Permanent Stress Causes Type 2 Diabetes. Men who reported permanent stress have a significantly higher risk of developing type 2 diabetes than men who reported no stress. This is the finding of a 35-year prospective follow-up study of 7,500 men in Gothenburg, by the University of Gothenburg, Sweden.
Since the 1970s, a large population based cohort study has been undertaken at the Sahlgrenska Academy, University of Gothenburg to monitor the health of men born in Gothenburg between 1915 and 1925.
Using this unique material, researchers are now able to show that permanent stress significantly increases the risk of type 2 diabetes.
Of the total sample, 6,828 men without any previous history of diabetes, coronary artery disease or stroke were analyzed. A total of 899 of these men developed diabetes during the follow up.
Stress at baseline in this study was measured using a single item question in which they were asked to grade their stress level on a six-point scale, based on factors such as irritation, anxiety and difficulties in sleeping related to conditions at work or at home. At baseline, 15.5% of the men reported permanent stress related to conditions at work or home, either during the past one year or during the past five years.
The results show that men who have reported permanent stress had a 45 percent higher risk of developing diabetes, compared with men who reported to have no or periodic stress. The link between stress and diabetes has been statistically significant, even after adjusting for age, socioeconomic status, physical inactivity, BMI, systolic blood pressure and use of blood pressure-lowering medication.
“Today, stress is not recognized as a preventable cause of diabetes” says researcher Masuma Novak, who led the study. “As our study shows that there is an independent link between permanent stress and the risk of developing diabetes, which underlines the importance of preventive measure.”
We have talked with a number of people with type 1 diabetes who relate a traumatic or stressful event precipitated the development of their disease. We think stress plays an important role in disease progression, including autoimmune diseases such as type 1 diabetes.
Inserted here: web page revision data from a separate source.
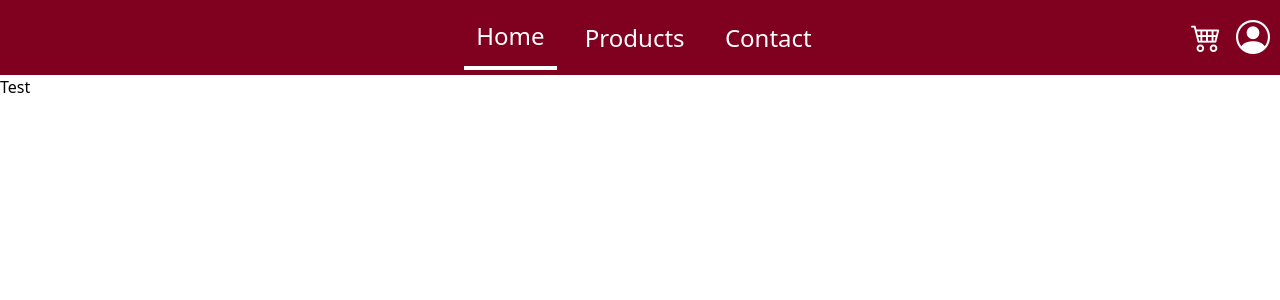
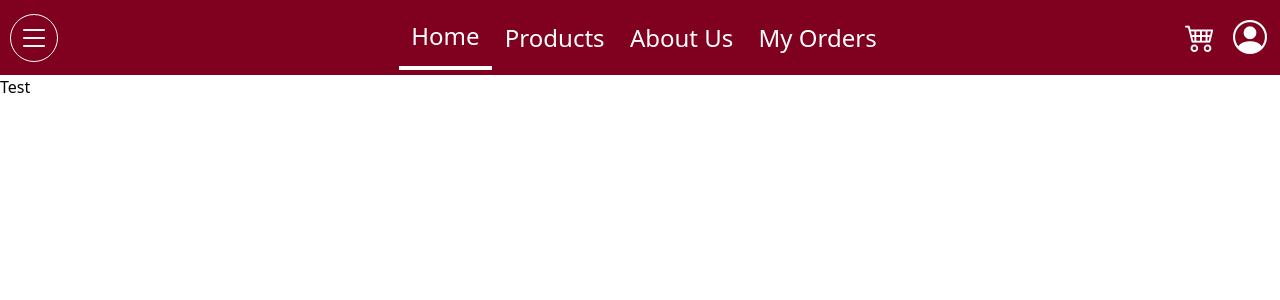
Before and after one commit to sandun89/crystal-beauty-clear-frontend, a React (Vite) app: page / in a window 1280 px wide. Shown: the top 300 px of the page. Built offline with nearby package versions, Linux system fonts and the light colour scheme.

Commit message:
frontend css optimized 🖋️🖋️

```diff
--- a/src/App.css
+++ b/src/App.css
@@ -1,4 +1,8 @@
 @import "tailwindcss";
+@import "./assets/styles/header.css";
+@import "./assets/styles/products.css";
+@import "./assets/styles/buttons.css";
+@import "./assets/styles/userInfo.css";
 
 @theme {
     --color-primary: #343A40;
@@ -9,61 +13,3 @@
 .flex-center {
     @apply flex justify-center items-center;
 }
-
-.btn-sm {
-    @apply p-[4px] mx-[4px]
-}
-
-.btn-md {
-    @apply p-[10px] mx-[10px]
-}
-
-.btn-green-600 {
-    @apply rounded border border-green-600 bg-green-600 text-white hover:bg-green-200 hover:text-black cursor-pointer
-}
-
-.btn-amber-800 {
-    @apply bg-amber-800 text-white border cursor-pointer border-amber-800 rounded hover:bg-amber-100 hover:text-black
-}
-
-/* header configuration */
-.header {
-    @apply w-full h-[75px] absolute top-0 flex justify-center items-center bg-accent text-white relative;
-}
-
-.header-item-wrap {
-    /* samll screen configuation */
-    @apply w-[75%] h-screen z-50 ps-[8px] fixed left-0 top-[75px] flex flex-col;
-    @apply rounded-e-lg shadow-2xl shadow-blue-200 backdrop-blur-[10px];
-
-    /* large screen configuraration */
-    @apply lg:w-[400px] lg:h-[75px] lg:left-auto lg:justify-evenly lg:items-center;
-    @apply lg:border-none lg:flex-row lg:top-0 lg:bg-transparent lg:shadow-none;
-}
-
-.header-item {
-    @apply p-[12px] my-[4px] text-white bg-gradient-to-r from-gray-500 to-gray-100 rounded-s-full;
-    @apply lg:text-[24px] lg:bg-transparent lg:bg-gradient-to-r lg:from-transparent lg:to-transparent;
-}
-
-.header-item-active {
-    @apply border-0 p-[12px] my-[4px] bg-gradient-to-r from-green-800 to-gray-100 rounded-s-full;
-    @apply lg:text-[24px] lg:border-b-[4px] lg:bg-gradient-to-r lg:from-transparent lg:to-transparent lg:rounded-none lg:border-white;
-}
-
-.m-icon {
-    @apply absolute left-[10px] w-[48px] h-[48px] border border-white p-[4px] rounded-full text-[32px] cursor-pointer;
-    @apply lg:hidden;
-}
-
-
-/* products page configuration */
-.sch {
-    @apply w-[250px] p-[10px] rounded-lg border border-accent text-center focus:outline-none;
-    @apply lg:w-[400px]
-}
-
-.sch-btn {
-    @apply rounded-full ms-[10px] w-[48px] h-[48px] text-[28px] border border-red-800 bg-red-800 text-white;
-    @apply hover:bg-red-200 hover:text-black cursor-pointer
-}
--- /dev/null
+++ b/src/assets/styles/buttons.css
@@ -0,0 +1,15 @@
+.btn-sm {
+    @apply p-[4px] mx-[4px]
+}
+
+.btn-md {
+    @apply p-[10px] mx-[10px]
+}
+
+.btn-green-600 {
+    @apply rounded border border-green-600 bg-green-600 text-white hover:bg-green-200 hover:text-black cursor-pointer
+}
+
+.btn-amber-800 {
+    @apply bg-amber-800 text-white border cursor-pointer border-amber-800 rounded hover:bg-amber-100 hover:text-black
+}
--- /dev/null
+++ b/src/assets/styles/header.css
@@ -0,0 +1,28 @@
+.header {
+    @apply w-full h-[75px] flex justify-center items-center bg-accent text-white relative;
+}
+
+.header-item-wrap {
+    /* samll screen configuation */
+    @apply w-[75%] h-screen z-50 ps-[8px] fixed left-0 top-[75px] flex flex-col;
+    @apply rounded-e-lg shadow-2xl shadow-blue-200 backdrop-blur-[10px];
+
+    /* large screen configuraration */
+    @apply lg:w-[500px] lg:h-[75px] lg:left-auto lg:justify-evenly lg:items-center;
+    @apply lg:border-none lg:flex-row lg:top-0 lg:bg-transparent lg:shadow-none;
+}
+
+.header-item {
+    @apply p-[12px] my-[4px] text-white bg-gradient-to-r from-gray-500 to-gray-100 rounded-s-full;
+    @apply lg:text-[24px] lg:bg-transparent lg:bg-gradient-to-r lg:from-transparent lg:to-transparent;
+}
+
+.header-item-active {
+    @apply border-0 p-[12px] my-[4px] bg-gradient-to-r from-green-800 to-gray-100 rounded-s-full;
+    @apply lg:text-[24px] lg:border-b-[4px] lg:bg-gradient-to-r lg:from-transparent lg:to-transparent lg:rounded-none lg:border-white;
+}
+
+.m-icon {
+    @apply absolute left-[10px] w-[48px] h-[48px] border border-white p-[4px] rounded-full text-[32px] cursor-pointer;
+    @apply lg:hidden;
+}
--- /dev/null
+++ b/src/assets/styles/products.css
@@ -0,0 +1,10 @@
+/* products page configuration */
+.sch {
+    @apply w-[250px] p-[10px] rounded-lg border border-accent text-center focus:outline-none;
+    @apply lg:w-[400px]
+}
+
+.sch-btn {
+    @apply rounded-full ms-[10px] w-[48px] h-[48px] text-[28px] border border-red-800 bg-red-800 text-white;
+    @apply hover:bg-red-200 hover:text-black cursor-pointer
+}
--- /dev/null
+++ b/src/assets/styles/userInfo.css
@@ -0,0 +1,41 @@
+.user-view-container {
+    @apply w-[400px] h-auto top-[80px] right-[20px] p-[15px];
+    @apply fixed z-50 shadow-2xl bg-white text-black;
+    @apply border border-gray-200 rounded-xl shadow-xl shadow-gray-200;
+}
+
+.btn-user-view {
+    @apply w-[40px] p-[2px] text-[34px] mx-[10px] aspect-square;
+    @apply flex justify-center items-center rounded-full cursor-pointer;
+    @apply hover:bg-white hover:text-gray-800;
+}
+
+.btn-user-icon {
+    @apply text-[24px] h-[38px] aspect-square flex justify-center items-center;
+    @apply border-[2px] border-white rounded-full;
+}
+
+.btn-login {
+    @apply p-[5px] m-[10px] w-[49%] bg-green-600 text-white;
+    @apply border border-green-600 rounded-xl;
+    @apply hover:bg-green-200 hover:text-black cursor-pointer;
+}
+
+.btn-register {
+    @apply p-[5px] m-[10px] w-[49%] bg-blue-600 text-white;
+    @apply border border-blue-600 rounded-xl;
+    @apply hover:bg-blue-200 hover:text-black cursor-pointer;
+}
+.btn-logout{
+    @apply p-[5px] m-[10px] w-[full];
+    @apply bg-red-600 text-white;
+    @apply border border-red-600 rounded-xl;
+    @apply  hover:bg-red-200 hover:text-black cursor-pointer;
+}
+
+.btn-user-close {
+    @apply absolute top-[8px] right-[8px] lg:top-[-16px] lg:right-[-16px] w-[32px] h-[32px];
+    @apply flex justify-center items-center font-bold bg-red-600 text-white;
+    @apply border border-red-600 rounded-full;
+    @apply hover:bg-red-200 hover:text-black cursor-pointer;
+}
--- a/src/components/header.jsx
+++ b/src/components/header.jsx
@@ -10,21 +10,22 @@ export default function Header() {
   const currentPath = location.pathname;
 
   useEffect(() => {
-    const mClass = ((window.innerWidth >= 768) || (menuVisible)) ? "header-item-wrap" : "hidden"; //set initial menu class
+    const mClass =
+      window.innerWidth >= 768 || menuVisible ? "header-item-wrap" : "hidden"; //set initial menu class
     setMenuClass(mClass);
 
     const handleClick = (evt) => {
-      if (evt.target.classList.contains("header-item")){
-        setMenuVisible(false)
+      if (evt.target.classList.contains("header-item")) {
+        setMenuVisible(false);
       }
-    }
+    };
 
     //add event listner for capture menu click event
     window.addEventListener("click", handleClick);
-    return() => {
-      window.removeEventListener("click", handleClick)
-    }
-  },[menuVisible]);
+    return () => {
+      window.removeEventListener("click", handleClick);
+    };
+  }, [menuVisible]);
 
   return (
     <header className="header">
@@ -53,17 +54,25 @@ export default function Header() {
           Products
         </Link>
         <Link
-          to={"/contact"}
+          to={"/aboutus"}
           className={
-            currentPath === "/contact" ? "header-item-active" : "header-item"
+            currentPath === "/aboutus" ? "header-item-active" : "header-item"
           }
         >
-          Contact
+          About Us
+        </Link>
+        <Link
+          to={"/myorder"}
+          className={
+            currentPath === "/myorder" ? "header-item-active" : "header-item"
+          }
+        >
+          My Orders
         </Link>
       </div>
       <div className="w-full h-[75px] flex items-center justify-end">
-          <CartButton />
-          <UserInfo />
+        <CartButton />
+        <UserInfo />
       </div>
     </header>
   );
--- a/src/components/userInfo.jsx
+++ b/src/components/userInfo.jsx
@@ -31,51 +31,51 @@ export default function UserInfo() {
   return (
     <>
       <div className="">
-        <div
+        <button
           onClick={() => {
             setUserView(true);
           }}
-          className="text-[34px] mx-[10px] flex justify-center items-center cursor-pointer"
+          className="btn-user-view"
         >
-          {user == null ? (<i class="bi bi-person-circle"></i>) : (<span className="text-[22px] w-[42px] h-[42px] flex justify-center items-center rounded-full bg-blue-500">{user.firstName.charAt(0)}</span>)}
-        </div>
+          {user == null ? (<i class="bi bi-person-circle"></i>) : (<span className="btn-user-icon">{user.firstName.charAt(0)}</span>)}
+        </button>
       </div>
 
       {userView && (
-        <div className="fixed z-50 top-[80px] backdrop-blur-2xl right-[20px] p-[15px] text-primary shadow-2xl shadow-blue-400 border border-gray-400 w-[400px] h-auto rounded-xl bg-white">
-          <button onClick={()=>{setUserView(false)}} className="cursor-pointer absolute top-[-16px] right-[-16px] w-[32px] h-[32px] flex justify-center items-center font-bold border border-red-600 bg-red-600 text-white rounded-full hover:bg-red-200 hover:text-black">
+        <div className="user-view-container">
+          <button onClick={()=>{setUserView(false)}} className="btn-user-close">
             <i class="bi bi-x"></i>
           </button>
           <h1 className="font-bold">Welcome to Crystal Beauty Clear</h1>
 
           {user != null ? (
             <div className="w-full flex flex-col">
-              <h1 className="m-[5px]">
+              <h1 className="m-[5px] text-gray-800">
                 Hi, {user.firstName} {user.lastName}
               </h1>
-              <h1 className="m-[5px]">{user.email}</h1>
+              <h1 className="m-[5px] text-gray-500">{user.email}</h1>
               <button
                 onClick={() => {
                   localStorage.removeItem("authToken");
                   setUser(null);
                   navigate("/login");
                 }}
-                className="p-[5px] m-[10px] w-[full] border border-red-600 rounded-xl bg-red-600 text-white hover:bg-red-200 hover:text-black"
+                className="btn-logout"
               >
                 Logout
               </button>
             </div>
           ) : (
-            <div className="flex flex-col justify-center my-[5px] text-center">
+            <div className=" mt-[10px] flex flex-row justify-evenly text-center">
               <Link
                 to="/login"
-                className="p-[5px] m-[10px] w-[full] border border-green-600 rounded-xl bg-green-600 text-white hover:bg-green-200 hover:text-black"
+                className="btn-login"
               >
                 Login
               </Link>
               <Link
                 to="/register"
-                className="p-[5px] m-[10px] w-[full] border border-blue-600 rounded-xl bg-blue-600 text-white hover:bg-blue-200 hover:text-black"
+                className="btn-register"
               >
                 Register
               </Link>
--- /dev/null
+++ b/src/pages/client/aboutUs.jsx
@@ -0,0 +1,5 @@
+export default function AboutUs(){
+    return(
+        <h1>About us</h1>
+    )
+}
--- /dev/null
+++ b/src/pages/client/myOrders.jsx
@@ -0,0 +1,5 @@
+export default function MyOrders(){
+    return(
+        <h1>My Orders</h1>
+    )
+}
--- a/src/pages/homePage.jsx
+++ b/src/pages/homePage.jsx
@@ -4,6 +4,7 @@ import ProductsPage from "./client/productsPage";
 import ProductOverview from "./client/productOverview";
 import CartView from "./client/cart";
 import CheckoutPage from "./client/checkout";
+import AboutUs from "./client/aboutUs";
 
 export default function HomePage(){
     return(
@@ -13,6 +14,7 @@ export default function HomePage(){
                 <Routes path="/">
                     <Route path="/products" element={<ProductsPage/>} />
                     <Route path="/overview/:id" element={<ProductOverview/>} />
+                    <Route path="/aboutus" element={<AboutUs/>}/>
                     <Route path="/cart" element={<CartView/>} />
                     <Route path="/checkout" element={<CheckoutPage/>} />
                     <Route path="/*" element={<h1>Test</h1>} />
```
We think a lifestyle that places importance on stress reduction can play a role in preventing or managing diabetes more effectively.
Managing stress is one of the five pillars supporting thriving health in the Health-e-Solutions lifestyle, and its impact should not be underestimated, even in children. Stress has been proven to increase both a person’s susceptibility to blood sugar spikes and the severity of complications from the disease.
For years, stress reduction programs have been used clinically for reducing the burden of chronic disease and increasing resiliency. A more resilient body and mind make for optimal health! Managing stress is vital to optimal blood sugar control.
Effective stress management, along with nutrition, environmental management, quality sleep and exercise can have long lasting impact on health. In our downloadable, printable special report on Stress and Diabetes we’ll give you the tools you need to manage stress effectively. Put your body in a position of strength by promoting, supporting and creating health. Get tools and solutions to help minimize consequences and maximize benefits for nutrition, environment, exercise, sleep and stress management.
Journal Reference: M. Novak, L. Björck, K. W. Giang, C. Heden-Ståhl, L. Wilhelmsen, A. Rosengren. Perceived stress and incidence of Type 2 diabetes: a 35-year follow-up study of middle-aged Swedish men. Diabetic Medicine, 2013; 30 (1): e8 DOI: 10.1111/dme.12037